A new art installation running throughout spring at the Serpentine Galleries in London will feature the work of Royal Papworth Hospital’s surgery, radiology and research teams in diagnosing and treating mesothelioma.
It tells the story and legacy of asbestos with workers and their families in Barking and Dagenham, the borough with the highest level of asbestos induced cancer, mesothelioma, in London.
As part of the project, Ilona and her team visited Royal Papworth Hospital in Cambridge to explore the diagnosis and treatment for mesothelioma.
A clip from the film, which is on show at Serpentine Galleries until 29 May
“We are delighted to be involved in this project with Ilona and the Serpentine Galleries team, raising awareness of the dangers of asbestos and mesothelioma in this way,” said Professor Robert Rintoul, Honorary Consultant Respiratory Physician at Royal Papworth Hospital.
“In the film you will see the work of our teams across radiology, theatres and surgery, and in our research tissue bank (MesoBanK), in diagnosing and treating mesothelioma, and how the disease progresses.”
Mesothelioma is a type of cancer that mainly affects the lining of the lungs and is almost always linked to asbestos exposure, a group of minerals made of microscopic fibres that used to be widely used in construction.
The time from exposure to asbestos to showing symptoms of mesothelioma can be anywhere between 15 to 45 years.
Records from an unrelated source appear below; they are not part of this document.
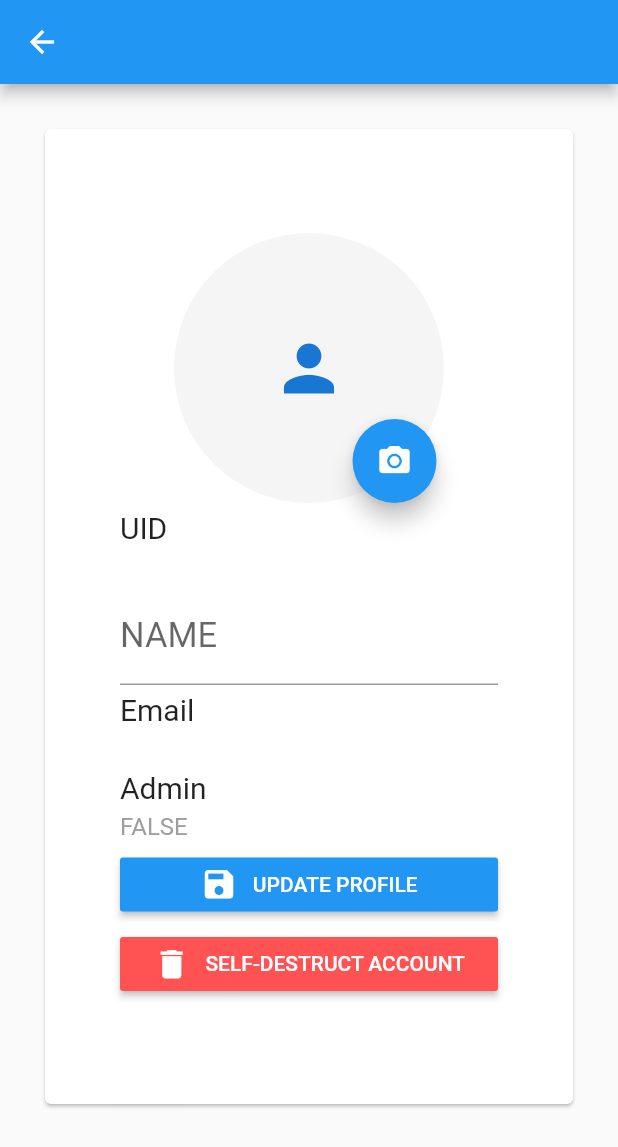
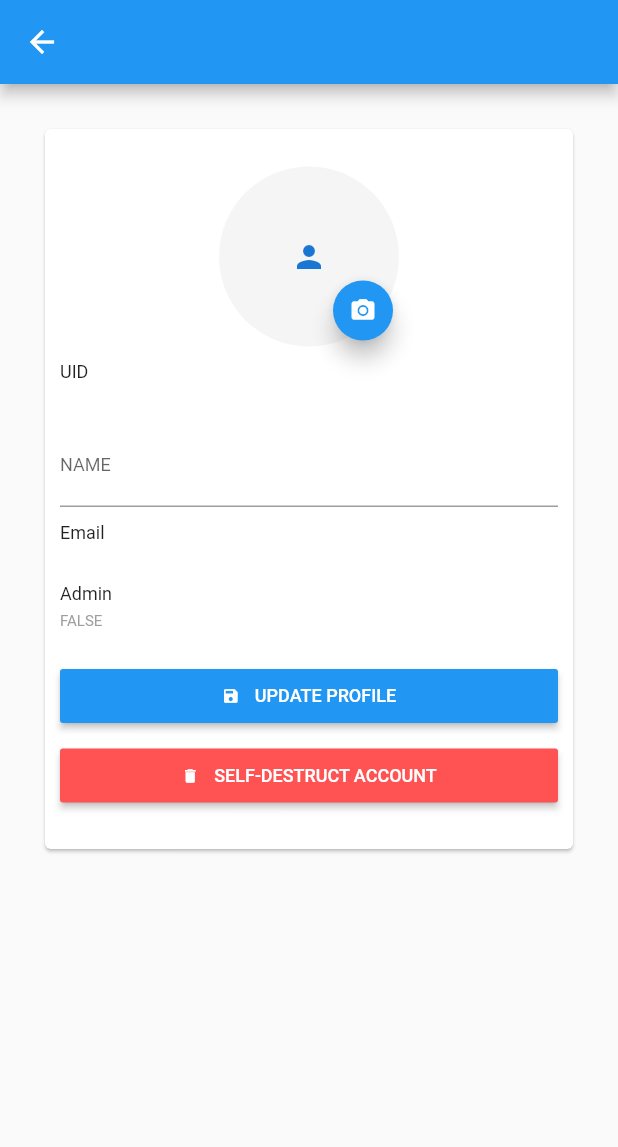
Before and after one commit to arma7x/FireFlutter, a Flutter app: the Profile screen opened directly with empty values, on a phone screen of 412 x 824 dp. Shown: the top 1147 px of the screen. Run offline on Flutter 3.47's test engine with Material 2 defaults, Android fonts, the phone set to English and light mode, and no system bars; our stand-ins replace cached_network_image, device_info, firebase_auth, firebase_core, firebase_database, firebase_messaging and 5 more; accounts and stored records are empty.

Commit message:
update WIP flutter

```diff
--- a/fireflutter/lib/navigation/screens/profile.dart
+++ b/fireflutter/lib/navigation/screens/profile.dart
@@ -165,27 +165,33 @@ class _ProfileState extends State<Profile> {
             child: Card(
               margin: EdgeInsets.fromLTRB(0.0, 30.0, 0.0, 30.0),
               child: Container(
-                height: 650,
+                height: 480,
                 width: (MediaQuery.of(context).size.width - 60),
                 child: Column(
                   mainAxisAlignment: MainAxisAlignment.center,
                   children: <Widget>[
                     Stack(
                       children: <Widget>[
-                        CircleAvatarIcon(url: _user?.photoUrl, radius: 90),
+                        CircleAvatarIcon(url: _user?.photoUrl, radius: 60),
                         Positioned(
-                          right: 5.0,
+                          right: 0.0,
                           bottom: 0.0,
                           child: FloatingActionButton(
+                            mini: true,
                             backgroundColor: Theme.of(context).primaryColor,
                             onPressed: _selectImageSourceDialog,
-                            child: Icon(Icons.camera_alt),
+                            child: Icon(Icons.camera_alt, size: 18.0),
                           )
                         ),
                       ]
                     ),
-                    ListViewChild(title: 'UID', subtitle: _user?.uid == null ? "" : _user.uid),
+                    ListViewChild(
+                      title: 'UID',
+                      subtitle: _user?.uid == null ? "" : _user.uid,
+                      margin: EdgeInsets.fromLTRB(10.0, 10.0, 10.0, 0.0),
+                    ),
                     ListViewWidget(
+                      margin: EdgeInsets.fromLTRB(10.0, 10.0, 10.0, 0.0),
                       widget: Form(
                         key: _formKey,
                         child: TextFormField(
@@ -193,7 +199,7 @@ class _ProfileState extends State<Profile> {
                           decoration: InputDecoration(
                             labelText: 'NAME',
                             labelStyle: TextStyle(
-                              fontSize: 23,
+                              fontSize: 12,
                               fontWeight: FontWeight.normal
                             )
                           ),
@@ -206,10 +212,19 @@ class _ProfileState extends State<Profile> {
                         )
                       )
                     ),
-                    ListViewChild(title: 'Email', subtitle: _user?.email == null ? "" : _user.email),
-                    ListViewChild(title: 'Admin', subtitle: _metadata != null ? (_metadata['role'] == 1 ? 'TRUE' : 'FALSE') : 'FALSE'),
+                    ListViewChild(
+                      title: 'Email',
+                      subtitle: _user?.email == null ? "" : _user.email,
+                      margin: EdgeInsets.fromLTRB(10.0, 10.0, 10.0, 0.0),
+                    ),
+                    ListViewChild(
+                      title: 'Admin',
+                      subtitle: _metadata != null ? (_metadata['role'] == 1 ? 'TRUE' : 'FALSE') : 'FALSE',
+                      margin: EdgeInsets.fromLTRB(10.0, 10.0, 10.0, 0.0),
+                    ),
                     ListViewWidget(
-                       widget: RaisedButton(
+                      margin: EdgeInsets.fromLTRB(10.0, 20.0, 10.0, 0.0),
+                      widget: RaisedButton(
                         onPressed: () async {
                           if (_formKey.currentState.validate()) {
                             _updateDisplayName(_nameController.text);
@@ -219,28 +234,29 @@ class _ProfileState extends State<Profile> {
                         child: Row(
                           mainAxisAlignment: MainAxisAlignment.center,
                           children: <Widget>[
-                            Icon(Icons.save, size: 25, color: Colors.white),
+                            Icon(Icons.save, size: 12.0, color: Colors.white),
                             SizedBox(width: 10),
                             Text(
                               "UPDATE PROFILE",
-                              style: TextStyle(color: Colors.white),
+                              style: TextStyle(color: Colors.white, fontSize: 12.0,),
                             ),
                           ]
                         )
                       )
                     ),
                     ListViewWidget(
+                      margin: EdgeInsets.fromLTRB(10.0, 5.0, 10.0, 0.0),
                       widget: RaisedButton(
                         onPressed: _confirmDeleteAccountDialog,
                         color: Colors.redAccent,
                         child: Row(
                           mainAxisAlignment: MainAxisAlignment.center,
                           children: <Widget>[
-                            Icon(Icons.delete, size: 25, color: Colors.white),
+                            Icon(Icons.delete, size: 12.0, color: Colors.white),
                             SizedBox(width: 10),
                             Text(
                               "SELF-DESTRUCT ACCOUNT",
-                              style: TextStyle(color: Colors.white),
+                              style: TextStyle(color: Colors.white, fontSize: 12.0,),
                             ),
                           ]
                         )
--- a/fireflutter/lib/navigation/screens/queue.dart
+++ b/fireflutter/lib/navigation/screens/queue.dart
@@ -142,7 +142,7 @@ class _QueuePageState extends State<QueuePage> {
         : Center(
           child: Text(
             'No user in queue list',
-            style: Theme.of(context).textTheme.display1,
+            style: TextStyle(fontSize: 12, fontWeight: FontWeight.normal, color: Colors.grey),
           ),
         ),
       ),
--- a/fireflutter/lib/widgets/misc/circle_avatar_icon.dart
+++ b/fireflutter/lib/widgets/misc/circle_avatar_icon.dart
@@ -14,7 +14,7 @@ class CircleAvatarIcon extends StatelessWidget {
       radius: radius,
       backgroundColor: Colors.grey[100],
       backgroundImage: url != null ? CachedNetworkImageProvider(url) : null,
-      child: url == null ? Icon(Icons.person, size: 50.0) : null,
+      child: url == null ? Icon(Icons.person, size: 24.0) : null,
     );
   }
 }
--- a/fireflutter/lib/widgets/misc/list_view_child.dart
+++ b/fireflutter/lib/widgets/misc/list_view_child.dart
@@ -20,14 +20,14 @@ class ListViewChild extends StatelessWidget {
           Text(
             title,
             style: TextStyle(
-              fontSize: 20,
+              fontSize: 12.0,
               fontWeight: FontWeight.normal
             )
           ),
           SizedBox(height: 5),
           Text(
             subtitle,
-            style: TextStyle(fontSize: 16, fontWeight: FontWeight.normal, color: Colors.grey)
+            style: TextStyle(fontSize: 10.0, fontWeight: FontWeight.normal, color: Colors.grey)
           ),
         ]
       ),
```
Also changed, not shown: fireflutter/lib/main.dart (+25 -3 lines), fireflutter/lib/navigation/screens/chat.dart (+39 -30 lines), fireflutter/lib/widgets/queue/queue_item.dart (+81 -44 lines).
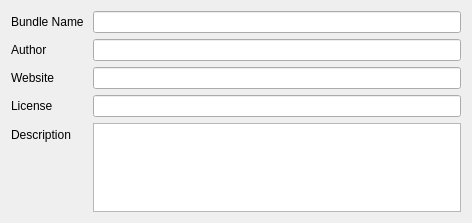
The window that krita/plugins/paintops/resourcemanager/KoBundleCreationWidget.ui (KDE/krita) describes before a commit, drawn with Qt 5.
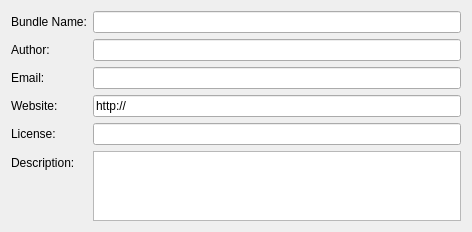
The same window after the commit.

Commit message:
Clean up the create bundle dialog
Pre-fill the fields with the documentinfo settings or the previously
used settings and keep the meta object local to the resource bundle.

What changed in the file:
```diff
--- a/krita/plugins/paintops/resourcemanager/KoBundleCreationWidget.ui
+++ b/krita/plugins/paintops/resourcemanager/KoBundleCreationWidget.ui
@@ -26,7 +26,7 @@
    <item row="0" column="0">
     <widget class="QLabel" name="bundleName">
      <property name="text">
-      <string>Bundle Name </string>
+      <string>Bundle Name:</string>
      </property>
     </widget>
    </item>
@@ -36,7 +36,7 @@
    <item row="1" column="0">
     <widget class="QLabel" name="author">
      <property name="text">
-      <string>Author</string>
+      <string>Author:</string>
      </property>
      <property name="scaledContents">
       <bool>false</bool>
@@ -53,44 +53,54 @@
      </property>
     </widget>
    </item>
-   <item row="2" column="0">
+   <item row="4" column="0">
     <widget class="QLabel" name="website">
      <property name="text">
-      <string>Website</string>
+      <string>Website:</string>
      </property>
     </widget>
    </item>
-   <item row="2" column="1">
+   <item row="4" column="1">
     <widget class="QLineEdit" name="editWebsite">
      <property name="text">
-      <string/>
+      <string>http://</string>
      </property>
     </widget>
    </item>
-   <item row="3" column="0">
+   <item row="5" column="0">
     <widget class="QLabel" name="license">
      <property name="text">
-      <string>License</string>
+      <string>License:</string>
      </property>
     </widget>
    </item>
-   <item row="3" column="1">
+   <item row="5" column="1">
     <widget class="QLineEdit" name="editLicense">
      <property name="text">
       <string/>
      </property>
     </widget>
    </item>
-   <item row="4" column="0">
+   <item row="6" column="0">
     <widget class="QLabel" name="description">
      <property name="text">
-      <string>Description</string>
+      <string>Description:</string>
      </property>
     </widget>
    </item>
-   <item row="4" column="1">
+   <item row="6" column="1">
     <widget class="QPlainTextEdit" name="editDescription"/>
    </item>
+   <item row="3" column="1">
+    <widget class="QLineEdit" name="editEmail"/>
+   </item>
+   <item row="3" column="0">
+    <widget class="QLabel" name="label">
+     <property name="text">
+      <string>Email:</string>
+     </property>
+    </widget>
+   </item>
   </layout>
  </widget>
  <resources/>
```
The commit also changes 6 other files.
More than 2,600 people are diagnosed with the condition each year in the UK. The majority of cases are diagnosed in people aged 60 to 80, and men are affected more commonly than women due to the nature of the jobs linked to industrial exposure.
Mesothelioma cannot be cured, although treatment can help control the symptoms and prolong survival.
The film features teams from theatres, MesobanK research tissue bank and radiology at Royal Papworth
Barking and Dagenham is so affected because of the dockyard workers and the Cape Asbestos factory in Harts Lane, Barking; Royal Papworth Hospital is one of the national centres for treatment of asbestos-related conditions including mesothelioma. This led Ilona and her team to film in Cambridge, to find out more about the cancers and the impact they can have on people’s lives.
“Asbestos is a naturally occurring mineral, and it is fibrous which means it is composed of millions of tiny fibres,” explained Professor Rintoul.
“If someone is working with asbestos or exposed to asbestos dust, they breathe in the fibre. Unlike many other types of dusts or fibres which get caught in the back of your throat and might make you cough, these fibres have very good aerodynamic properties and whizz down the airway and into the lungs.
“They then get lodged in the soft spongy part of the lungs and sit there, deep inside the lungs, causing damage over time and affecting your body’s ability to oxygenate blood and strip out carbon dioxide.
“This leads to symptoms including chest pain, breathlessness, fatigue, weight loss. As mesothelioma is often diagnosed at an advanced stage, treatment is usually focused on controlling these symptoms and prolonging a good quality of life for as long as possible.”
Ilona and her team filming mesothelioma surgery as part of the project
The use of asbestos in the UK was completely banned in 1999, so the risk of exposure is much lower nowadays. But materials containing asbestos are still found in many older buildings which continues to put anyone working on an older building, including DIY enthusiasts and demolition workers at risk.
Radio Ballads will be on view from 31 March – 29 May 2022.
Mesothelioma – NHS (https://www.nhs.uk/conditions/mesothelioma/)
Mesothelioma UK (https://www.mesothelioma.uk.com)